[What to produce]:
Give back a single number: the count of lines in the data that contain the string "savedInstanceState".

[Opening Data under study section]

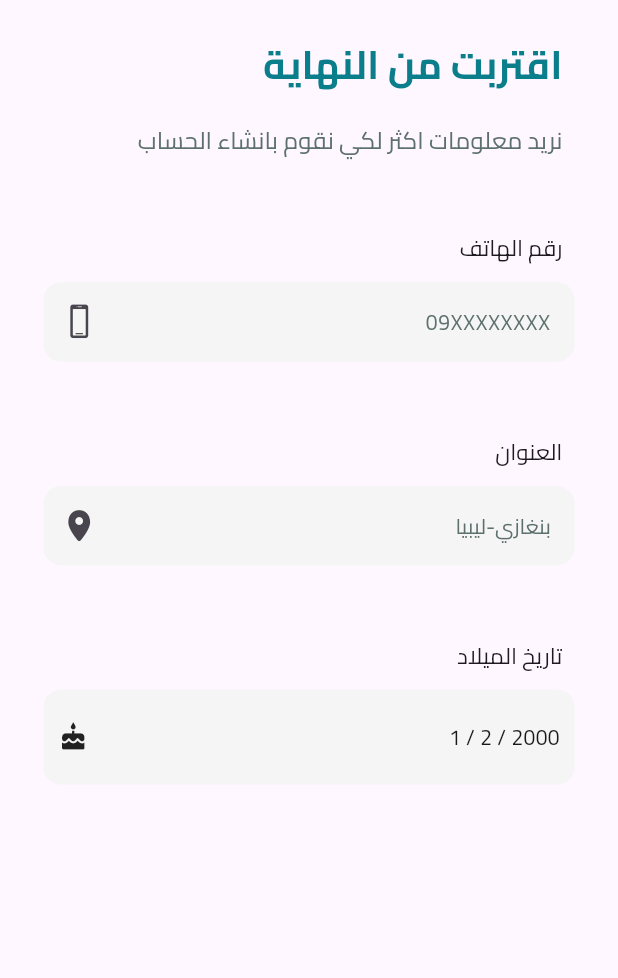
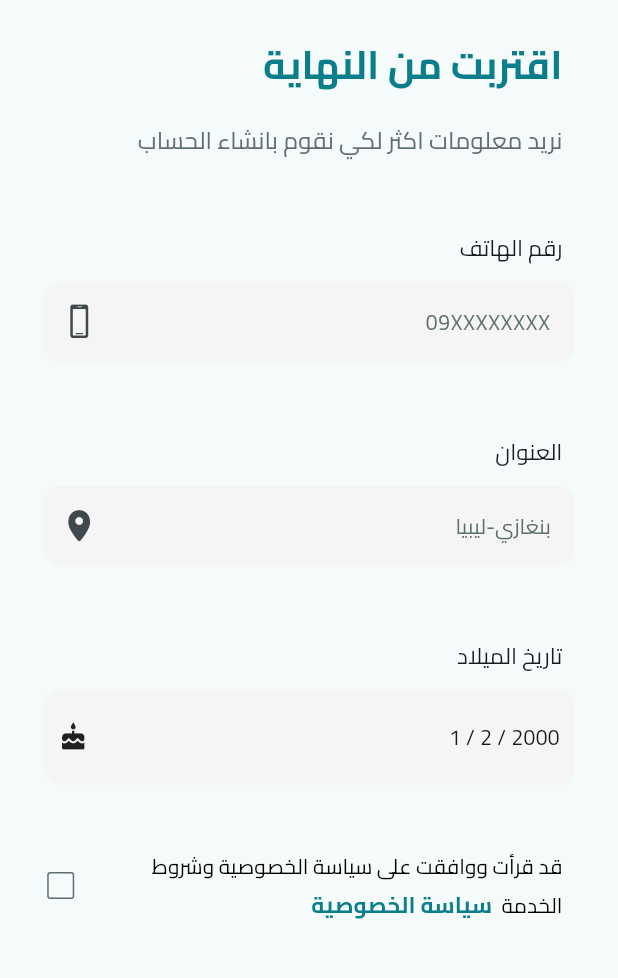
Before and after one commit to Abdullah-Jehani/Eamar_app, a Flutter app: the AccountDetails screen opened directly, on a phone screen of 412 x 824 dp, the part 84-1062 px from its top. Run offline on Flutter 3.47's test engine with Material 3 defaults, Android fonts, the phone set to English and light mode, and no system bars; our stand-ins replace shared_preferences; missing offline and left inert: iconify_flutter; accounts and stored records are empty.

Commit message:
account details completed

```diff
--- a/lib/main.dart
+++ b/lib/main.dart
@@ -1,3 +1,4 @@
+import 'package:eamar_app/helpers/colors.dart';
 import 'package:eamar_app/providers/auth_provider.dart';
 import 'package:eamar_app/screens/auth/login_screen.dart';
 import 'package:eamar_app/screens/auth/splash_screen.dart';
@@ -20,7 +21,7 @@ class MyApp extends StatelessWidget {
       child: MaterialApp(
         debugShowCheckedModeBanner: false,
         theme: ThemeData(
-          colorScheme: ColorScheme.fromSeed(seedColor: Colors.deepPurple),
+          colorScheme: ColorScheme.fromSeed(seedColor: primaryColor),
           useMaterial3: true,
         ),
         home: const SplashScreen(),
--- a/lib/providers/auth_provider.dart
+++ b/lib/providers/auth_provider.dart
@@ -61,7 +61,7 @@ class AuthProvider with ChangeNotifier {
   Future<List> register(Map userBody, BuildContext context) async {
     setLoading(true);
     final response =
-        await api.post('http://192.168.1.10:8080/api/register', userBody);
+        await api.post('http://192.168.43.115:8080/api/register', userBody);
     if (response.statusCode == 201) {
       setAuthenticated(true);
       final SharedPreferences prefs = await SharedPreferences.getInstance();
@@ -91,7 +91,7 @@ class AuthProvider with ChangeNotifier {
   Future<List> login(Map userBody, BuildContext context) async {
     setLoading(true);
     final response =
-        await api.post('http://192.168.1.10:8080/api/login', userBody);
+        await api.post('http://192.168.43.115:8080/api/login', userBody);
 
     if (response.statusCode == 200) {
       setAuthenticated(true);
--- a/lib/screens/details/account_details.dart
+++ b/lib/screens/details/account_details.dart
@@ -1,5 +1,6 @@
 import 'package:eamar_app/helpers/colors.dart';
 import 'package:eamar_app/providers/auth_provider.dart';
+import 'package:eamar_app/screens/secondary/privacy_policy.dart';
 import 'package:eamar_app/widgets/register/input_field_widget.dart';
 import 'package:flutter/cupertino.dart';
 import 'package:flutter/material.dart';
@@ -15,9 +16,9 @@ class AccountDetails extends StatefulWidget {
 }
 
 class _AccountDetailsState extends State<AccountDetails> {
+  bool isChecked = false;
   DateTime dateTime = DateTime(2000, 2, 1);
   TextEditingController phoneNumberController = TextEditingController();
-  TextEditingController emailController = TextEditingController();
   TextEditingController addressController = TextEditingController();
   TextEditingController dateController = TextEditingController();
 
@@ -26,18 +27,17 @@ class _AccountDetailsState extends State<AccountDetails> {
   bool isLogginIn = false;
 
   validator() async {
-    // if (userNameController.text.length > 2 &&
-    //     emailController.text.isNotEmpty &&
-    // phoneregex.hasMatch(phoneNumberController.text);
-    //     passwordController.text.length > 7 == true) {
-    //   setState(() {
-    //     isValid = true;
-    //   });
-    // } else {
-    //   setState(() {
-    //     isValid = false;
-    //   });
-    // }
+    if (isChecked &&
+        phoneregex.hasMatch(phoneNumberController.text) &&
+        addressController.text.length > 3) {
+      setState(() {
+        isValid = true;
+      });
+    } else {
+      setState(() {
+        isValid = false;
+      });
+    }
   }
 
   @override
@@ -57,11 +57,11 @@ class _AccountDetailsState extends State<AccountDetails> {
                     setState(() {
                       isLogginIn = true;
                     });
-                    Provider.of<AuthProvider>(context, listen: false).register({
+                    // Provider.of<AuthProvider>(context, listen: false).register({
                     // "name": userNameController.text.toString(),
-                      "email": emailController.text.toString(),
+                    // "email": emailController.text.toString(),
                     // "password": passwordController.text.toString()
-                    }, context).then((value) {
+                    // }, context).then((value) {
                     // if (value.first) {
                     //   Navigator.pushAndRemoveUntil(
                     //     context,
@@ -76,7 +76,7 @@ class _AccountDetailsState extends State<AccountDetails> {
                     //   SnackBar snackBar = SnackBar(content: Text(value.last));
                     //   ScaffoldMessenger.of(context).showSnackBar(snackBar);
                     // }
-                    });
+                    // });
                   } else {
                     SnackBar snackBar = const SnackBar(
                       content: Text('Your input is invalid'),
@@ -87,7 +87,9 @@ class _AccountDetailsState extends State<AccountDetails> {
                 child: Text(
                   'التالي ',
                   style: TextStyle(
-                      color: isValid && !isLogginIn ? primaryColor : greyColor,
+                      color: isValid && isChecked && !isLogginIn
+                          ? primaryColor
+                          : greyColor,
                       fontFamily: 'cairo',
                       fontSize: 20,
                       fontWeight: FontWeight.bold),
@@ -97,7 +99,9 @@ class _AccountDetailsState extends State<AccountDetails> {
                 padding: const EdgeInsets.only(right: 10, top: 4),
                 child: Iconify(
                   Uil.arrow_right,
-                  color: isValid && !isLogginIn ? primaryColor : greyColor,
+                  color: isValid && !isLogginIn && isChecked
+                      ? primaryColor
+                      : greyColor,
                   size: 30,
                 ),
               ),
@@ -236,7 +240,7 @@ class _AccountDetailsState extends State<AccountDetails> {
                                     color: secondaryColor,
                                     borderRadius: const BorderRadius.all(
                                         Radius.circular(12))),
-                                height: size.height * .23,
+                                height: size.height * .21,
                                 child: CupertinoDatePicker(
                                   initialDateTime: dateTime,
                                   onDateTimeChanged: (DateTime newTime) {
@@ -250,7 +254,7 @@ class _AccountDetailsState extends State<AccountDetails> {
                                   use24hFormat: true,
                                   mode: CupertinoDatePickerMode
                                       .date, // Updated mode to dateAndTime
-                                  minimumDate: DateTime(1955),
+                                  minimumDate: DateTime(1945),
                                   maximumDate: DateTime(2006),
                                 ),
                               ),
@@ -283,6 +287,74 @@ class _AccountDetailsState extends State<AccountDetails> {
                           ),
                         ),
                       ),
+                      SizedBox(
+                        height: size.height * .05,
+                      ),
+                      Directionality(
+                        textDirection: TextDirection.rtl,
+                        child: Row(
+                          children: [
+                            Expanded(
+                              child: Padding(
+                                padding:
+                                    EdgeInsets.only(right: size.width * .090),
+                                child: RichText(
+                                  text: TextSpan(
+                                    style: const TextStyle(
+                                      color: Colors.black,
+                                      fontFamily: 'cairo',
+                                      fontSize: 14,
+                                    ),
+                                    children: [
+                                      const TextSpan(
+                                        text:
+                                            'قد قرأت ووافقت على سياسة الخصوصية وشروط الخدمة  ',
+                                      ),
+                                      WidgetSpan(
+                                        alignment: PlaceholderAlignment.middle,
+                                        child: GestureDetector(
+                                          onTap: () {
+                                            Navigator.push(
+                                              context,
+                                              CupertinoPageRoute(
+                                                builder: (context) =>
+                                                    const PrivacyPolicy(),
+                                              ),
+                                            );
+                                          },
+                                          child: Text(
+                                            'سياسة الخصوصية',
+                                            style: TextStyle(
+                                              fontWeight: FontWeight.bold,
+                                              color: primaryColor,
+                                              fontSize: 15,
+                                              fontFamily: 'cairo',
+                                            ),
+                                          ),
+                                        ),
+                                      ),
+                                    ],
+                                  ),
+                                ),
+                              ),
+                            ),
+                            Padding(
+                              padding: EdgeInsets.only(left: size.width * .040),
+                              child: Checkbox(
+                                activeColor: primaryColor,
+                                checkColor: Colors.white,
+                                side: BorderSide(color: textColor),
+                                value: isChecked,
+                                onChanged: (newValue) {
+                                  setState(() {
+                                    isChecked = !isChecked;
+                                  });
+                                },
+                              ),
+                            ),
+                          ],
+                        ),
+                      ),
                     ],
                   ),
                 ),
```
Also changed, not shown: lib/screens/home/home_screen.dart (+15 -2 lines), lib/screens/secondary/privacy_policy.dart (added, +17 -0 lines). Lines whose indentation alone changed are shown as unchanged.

[Closing Data under study section]
[Opening Data under study section]

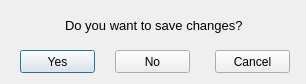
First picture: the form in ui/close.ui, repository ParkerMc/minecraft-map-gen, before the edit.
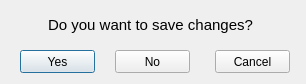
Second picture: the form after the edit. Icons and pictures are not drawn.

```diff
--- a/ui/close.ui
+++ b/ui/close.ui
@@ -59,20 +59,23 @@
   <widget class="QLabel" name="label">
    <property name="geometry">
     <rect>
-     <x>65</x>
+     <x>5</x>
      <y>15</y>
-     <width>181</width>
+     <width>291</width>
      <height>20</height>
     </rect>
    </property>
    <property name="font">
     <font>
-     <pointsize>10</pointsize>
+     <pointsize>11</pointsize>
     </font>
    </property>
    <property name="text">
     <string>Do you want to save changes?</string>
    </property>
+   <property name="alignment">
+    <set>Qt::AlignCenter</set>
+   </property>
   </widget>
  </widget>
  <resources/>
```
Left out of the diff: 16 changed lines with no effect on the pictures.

[Closing Data under study section]
[Opening Data under study section]

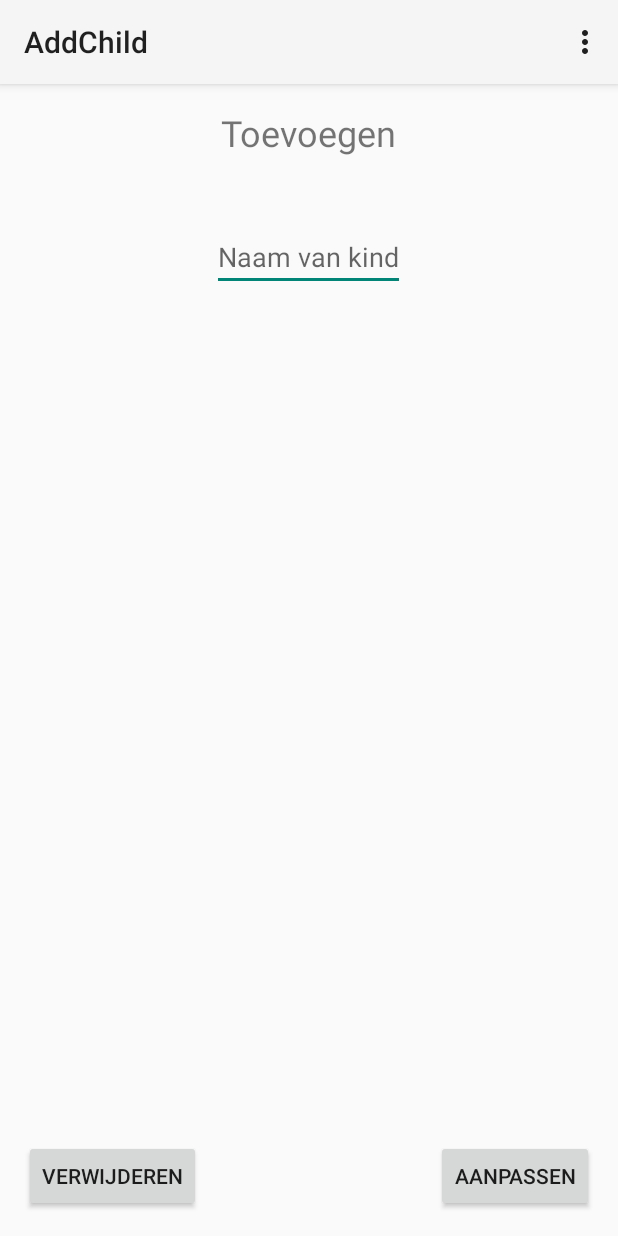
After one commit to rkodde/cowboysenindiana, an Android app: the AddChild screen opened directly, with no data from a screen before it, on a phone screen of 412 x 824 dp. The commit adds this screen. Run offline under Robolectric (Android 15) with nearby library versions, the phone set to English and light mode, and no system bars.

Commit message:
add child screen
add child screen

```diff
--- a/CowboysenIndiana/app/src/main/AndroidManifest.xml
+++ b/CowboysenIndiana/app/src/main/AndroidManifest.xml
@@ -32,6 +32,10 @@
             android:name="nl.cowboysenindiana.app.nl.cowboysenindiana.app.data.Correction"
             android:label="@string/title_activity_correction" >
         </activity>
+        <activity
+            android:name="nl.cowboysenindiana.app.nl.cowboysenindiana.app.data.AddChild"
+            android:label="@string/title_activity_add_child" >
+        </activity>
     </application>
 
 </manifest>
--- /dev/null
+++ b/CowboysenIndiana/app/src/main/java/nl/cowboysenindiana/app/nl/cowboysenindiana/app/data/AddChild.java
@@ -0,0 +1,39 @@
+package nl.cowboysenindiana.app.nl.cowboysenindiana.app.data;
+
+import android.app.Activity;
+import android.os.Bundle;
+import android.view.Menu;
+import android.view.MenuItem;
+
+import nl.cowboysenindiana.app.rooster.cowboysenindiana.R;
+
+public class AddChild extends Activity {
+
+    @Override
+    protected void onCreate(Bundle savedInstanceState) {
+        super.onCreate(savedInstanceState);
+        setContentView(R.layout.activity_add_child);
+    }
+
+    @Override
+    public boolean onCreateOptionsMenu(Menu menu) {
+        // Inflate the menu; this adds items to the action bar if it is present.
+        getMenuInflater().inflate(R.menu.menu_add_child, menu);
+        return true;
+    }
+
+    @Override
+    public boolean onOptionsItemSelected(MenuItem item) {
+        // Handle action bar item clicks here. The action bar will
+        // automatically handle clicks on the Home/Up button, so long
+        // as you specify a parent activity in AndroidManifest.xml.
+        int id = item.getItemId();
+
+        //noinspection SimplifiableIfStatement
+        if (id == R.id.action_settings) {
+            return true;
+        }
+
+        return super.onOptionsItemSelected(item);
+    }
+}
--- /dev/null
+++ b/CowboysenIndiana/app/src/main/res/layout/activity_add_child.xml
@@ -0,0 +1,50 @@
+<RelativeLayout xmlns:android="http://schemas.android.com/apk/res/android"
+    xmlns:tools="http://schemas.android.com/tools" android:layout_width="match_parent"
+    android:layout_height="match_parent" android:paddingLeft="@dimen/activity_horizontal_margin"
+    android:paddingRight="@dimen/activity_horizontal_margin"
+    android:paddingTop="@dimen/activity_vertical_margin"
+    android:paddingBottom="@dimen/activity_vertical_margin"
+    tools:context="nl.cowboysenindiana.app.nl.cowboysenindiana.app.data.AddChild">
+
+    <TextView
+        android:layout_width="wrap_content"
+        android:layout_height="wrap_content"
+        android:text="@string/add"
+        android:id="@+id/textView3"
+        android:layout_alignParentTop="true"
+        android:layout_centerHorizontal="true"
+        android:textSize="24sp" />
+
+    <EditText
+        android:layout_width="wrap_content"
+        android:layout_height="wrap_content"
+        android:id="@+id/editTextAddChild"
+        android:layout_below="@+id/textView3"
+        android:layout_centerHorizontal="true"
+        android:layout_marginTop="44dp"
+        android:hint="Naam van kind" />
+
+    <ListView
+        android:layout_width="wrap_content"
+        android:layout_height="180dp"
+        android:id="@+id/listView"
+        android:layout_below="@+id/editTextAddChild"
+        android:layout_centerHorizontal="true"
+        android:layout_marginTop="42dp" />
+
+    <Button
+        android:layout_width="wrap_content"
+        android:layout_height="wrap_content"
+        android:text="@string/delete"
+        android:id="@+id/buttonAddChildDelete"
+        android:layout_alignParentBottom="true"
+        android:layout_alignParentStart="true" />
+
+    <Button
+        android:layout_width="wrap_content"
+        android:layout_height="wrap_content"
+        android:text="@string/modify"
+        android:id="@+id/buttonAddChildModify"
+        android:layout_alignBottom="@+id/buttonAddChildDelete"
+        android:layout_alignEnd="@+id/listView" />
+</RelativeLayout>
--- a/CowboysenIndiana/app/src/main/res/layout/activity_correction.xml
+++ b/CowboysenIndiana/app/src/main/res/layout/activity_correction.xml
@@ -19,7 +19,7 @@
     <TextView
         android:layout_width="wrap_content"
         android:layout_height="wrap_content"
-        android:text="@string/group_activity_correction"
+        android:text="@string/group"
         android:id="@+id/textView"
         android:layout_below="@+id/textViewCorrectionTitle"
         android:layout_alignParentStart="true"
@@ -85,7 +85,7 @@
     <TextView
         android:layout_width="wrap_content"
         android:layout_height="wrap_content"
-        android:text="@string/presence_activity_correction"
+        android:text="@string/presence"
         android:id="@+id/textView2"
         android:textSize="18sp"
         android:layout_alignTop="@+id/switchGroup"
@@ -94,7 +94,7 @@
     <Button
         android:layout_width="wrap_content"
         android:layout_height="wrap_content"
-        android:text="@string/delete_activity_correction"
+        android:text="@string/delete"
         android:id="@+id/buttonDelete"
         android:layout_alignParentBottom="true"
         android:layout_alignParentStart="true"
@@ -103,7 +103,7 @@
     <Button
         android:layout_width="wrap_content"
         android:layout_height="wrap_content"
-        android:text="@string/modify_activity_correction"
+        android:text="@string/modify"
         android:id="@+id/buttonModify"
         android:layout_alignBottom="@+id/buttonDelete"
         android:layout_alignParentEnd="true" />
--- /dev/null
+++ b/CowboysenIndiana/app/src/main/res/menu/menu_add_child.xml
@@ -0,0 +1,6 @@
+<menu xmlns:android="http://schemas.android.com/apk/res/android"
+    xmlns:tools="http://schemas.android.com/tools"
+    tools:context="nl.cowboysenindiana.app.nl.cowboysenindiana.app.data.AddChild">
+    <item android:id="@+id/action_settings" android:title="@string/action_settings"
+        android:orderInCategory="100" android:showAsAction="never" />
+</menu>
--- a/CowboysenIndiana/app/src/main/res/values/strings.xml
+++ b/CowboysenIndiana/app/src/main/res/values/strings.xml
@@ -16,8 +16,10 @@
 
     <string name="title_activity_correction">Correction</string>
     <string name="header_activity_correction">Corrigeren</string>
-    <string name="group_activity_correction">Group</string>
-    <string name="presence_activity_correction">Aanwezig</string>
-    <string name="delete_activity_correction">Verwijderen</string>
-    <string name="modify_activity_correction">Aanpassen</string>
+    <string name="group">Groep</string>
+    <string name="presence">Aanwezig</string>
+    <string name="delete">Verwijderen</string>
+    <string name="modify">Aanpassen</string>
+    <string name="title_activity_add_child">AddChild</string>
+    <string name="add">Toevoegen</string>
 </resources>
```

[Closing Data under study section]

[Written answer]:
2